-- The data follows --
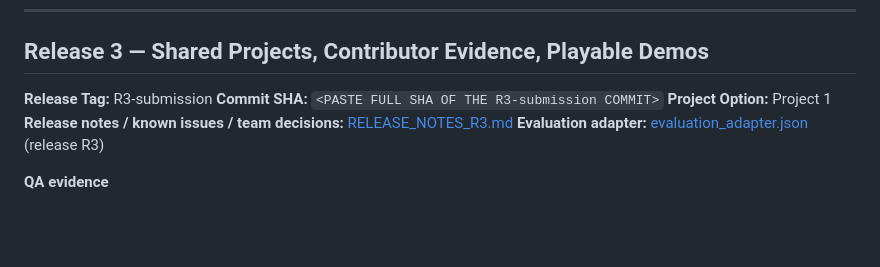
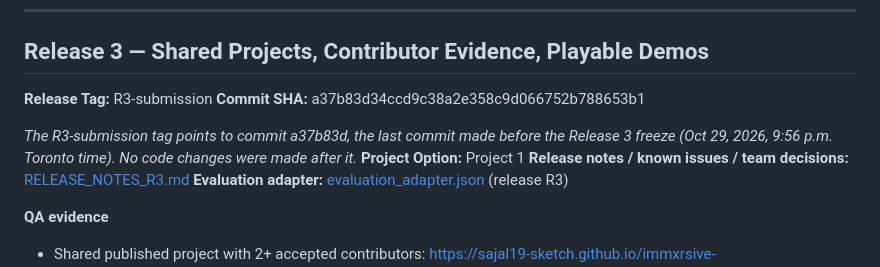
Before and after one commit to sajal19-sketch/immxrsive-platform, a Markdown page: release_submission.md, the part around the change. GitHub-like rendering; blank space fills up the shorter version.

Commit message:
Record R3 commit SHA

```diff
--- a/release_submission.md
+++ b/release_submission.md
@@ -19,7 +19,9 @@ https://immxrsive-api.onrender.com
 ## Release 3 — Shared Projects, Contributor Evidence, Playable Demos
 
 **Release Tag:** R3-submission
-**Commit SHA:** `<PASTE FULL SHA OF THE R3-submission COMMIT>`
+**Commit SHA:** a37b83d34ccd9c38a2e358c9d066752b788653b1
+
+_The R3-submission tag points to commit a37b83d, the last commit made before the Release 3 freeze (Oct 29, 2026, 9:56 p.m. Toronto time). No code changes were made after it._
 **Project Option:** Project 1
 **Release notes / known issues / team decisions:** [RELEASE_NOTES_R3.md](RELEASE_NOTES_R3.md)
 **Evaluation adapter:** [evaluation_adapter.json](evaluation_adapter.json) (release R3)
```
-- The data concluded --
■ **Work request**: Read through the records above and copy the lines that contain "immxrsive".

■ **Answer section**:
Before and after one commit to sajal19-sketch/immxrsive-platform, a Markdown page: release_submission.md, the part around the change. GitHub-like rendering; blank space fills up the shorter version.
@@ -19,7 +19,9 @@ https://immxrsive-api.onrender.com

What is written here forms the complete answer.